On why I'm skeptical about the "permanently connected" stuff
I've blogged many times about my skeptical attitude about service models based on the "permanently connected" paradigm. Let me tell you this funny (more or less) anecdote that happened to me this morning. Not to be taken too seriously.
Today I'm teaching a class for Sun in the Milan hinterland. When I got off my car in the park lot, I've accidentally dropped the car keys into a street drain (a perfect hit into the only drain in 100 m^2). Of course I've got a backup of the keys, but they are at the moment in my house in Genoa.
But don't worry. I supposed I could call a courier and have my parents to send me the backup keys - organizing the thing early in the morning should be ok for getting the delivery within 5PM. So I phoned the courier, asked for information (to make sure the delivery can be actually made within 5PM, or I'd loose the backup keys too!) and organize the delivery. In spite of being in the middle of a highly populated area, the quality of the mobile signal was low. In a few words, after ten minutes of giving the details of the delivery, the line dropped. Puff. Of course, if I call again the courier I won't get in touch with the same operator (this is the problem of stateless Session Bean, I presume, so you could also interpret this story as a rant against stateless models, at least from the user's perspective), so I would have to restart from scratch.
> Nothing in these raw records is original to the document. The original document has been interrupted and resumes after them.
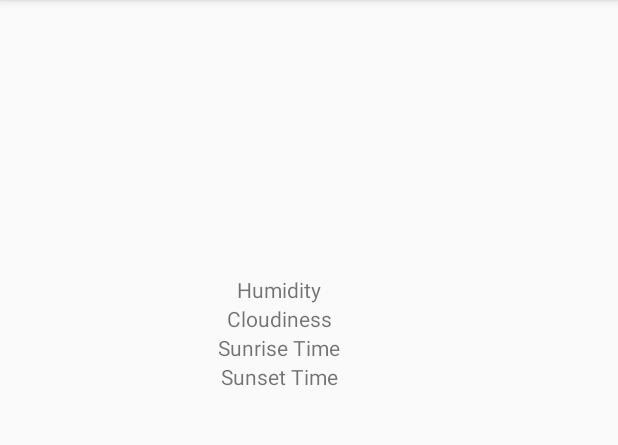
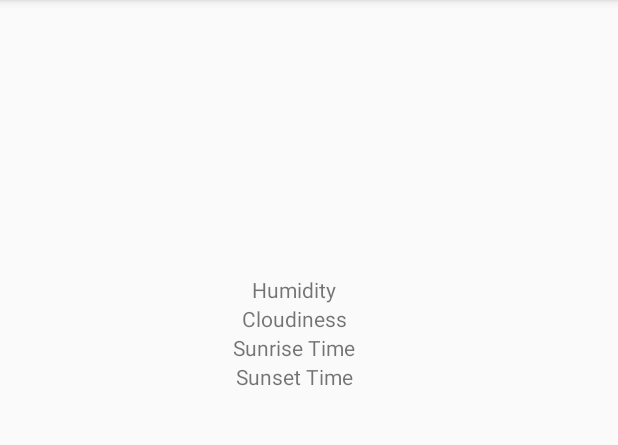
Before and after one commit to i7mist/CoconutEvaluationSubjectProject, an Android app: the screen it shows after launch (MainActivity), on a phone screen of 412 x 824 dp, the part 84-529 px from its top. Run offline under Robolectric (Android 15) with nearby library versions, the phone set to English and light mode, and no system bars.

Commit message:
downgrade from api 26 to 25
so that Android ID is still an unresettable and device-wide ID

```diff
--- a/app/build.gradle
+++ b/app/build.gradle
@@ -1,11 +1,11 @@
 apply plugin: 'com.android.application'
 
 android {
-    compileSdkVersion 26
+    compileSdkVersion 25
     defaultConfig {
         applicationId "me.tianshili.simpleweather"
         minSdkVersion 23
-        targetSdkVersion 26
+        targetSdkVersion 25
         versionCode 1
         versionName "1.0"
         testInstrumentationRunner "android.support.test.runner.AndroidJUnitRunner"
@@ -20,7 +20,7 @@ android {
 
 dependencies {
     implementation fileTree(dir: 'libs', include: ['*.jar'])
-    implementation 'com.android.support:appcompat-v7:26.1.0'
+    implementation 'com.android.support:appcompat-v7:25.4.0'
     implementation 'com.android.support.constraint:constraint-layout:1.0.2'
     compile 'com.google.android.gms:play-services-ads:11.8.0'
     compile 'com.android.volley:volley:1.1.0'
--- a/app/src/main/res/layout/activity_main.xml
+++ b/app/src/main/res/layout/activity_main.xml
@@ -38,44 +38,52 @@
                 <TextView
                     android:gravity="center_horizontal"
                     android:text="Humidity"
-                    android:paddingHorizontal="20dp"/>
+                    android:paddingLeft="10dp"
+                    android:paddingRight="10dp"/>
                 <TextView
                     android:gravity="center_horizontal"
                     android:id="@+id/humidity"
-                    android:paddingHorizontal="20dp"/>
+                    android:paddingLeft="10dp"
+                    android:paddingRight="10dp"/>
             </TableRow>
             <TableRow
                 android:gravity="center_horizontal">
                 <TextView
                     android:gravity="center_horizontal"
                     android:text="Cloudiness"
-                    android:paddingHorizontal="20dp"/>
+                    android:paddingLeft="10dp"
+                    android:paddingRight="10dp"/>
                 <TextView
                     android:gravity="center_horizontal"
                     android:id="@+id/cloudiness"
-                    android:paddingHorizontal="20dp"/>
+                    android:paddingLeft="10dp"
+                    android:paddingRight="10dp"/>
             </TableRow>
             <TableRow
                 android:gravity="center_horizontal">
                 <TextView
                     android:gravity="center_horizontal"
                     android:text="Sunrise Time"
-                    android:paddingHorizontal="20dp"/>
+                    android:paddingLeft="10dp"
+                    android:paddingRight="10dp"/>
                 <TextView
                     android:gravity="center_horizontal"
                     android:id="@+id/sunrise_time"
-                    android:paddingHorizontal="20dp"/>
+                    android:paddingLeft="10dp"
+                    android:paddingRight="10dp"/>
             </TableRow>
             <TableRow
                 android:gravity="center_horizontal">
                 <TextView
                     android:gravity="center_horizontal"
                     android:text="Sunset Time"
-                    android:paddingHorizontal="20dp"/>
+                    android:paddingLeft="10dp"
+                    android:paddingRight="10dp"/>
                 <TextView
                     android:gravity="center_horizontal"
                     android:id="@+id/sunset_time"
-                    android:paddingHorizontal="20dp"/>
+                    android:paddingLeft="10dp"
+                    android:paddingRight="10dp"/>
             </TableRow>
 
         </TableLayout>
```
Also changed, not shown: app/src/main/java/me/tianshili/simpleweather/WeatherManager.java (+7 -7 lines).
But I'm teaching a class and I can't have my students on hold for too long.
So I gave up and this evening, when the class ends, I'll try to find another solution. So, don't feel safe about that "permanently connected" stuff. Sometimes the network doesn't work. Well, at least today it's not raining.
PS If you are wandering on why I'm not using the web pages of the courier to set up the delivery, it's because I wanted to have a *direct* confimation that the delivery would be completed in time.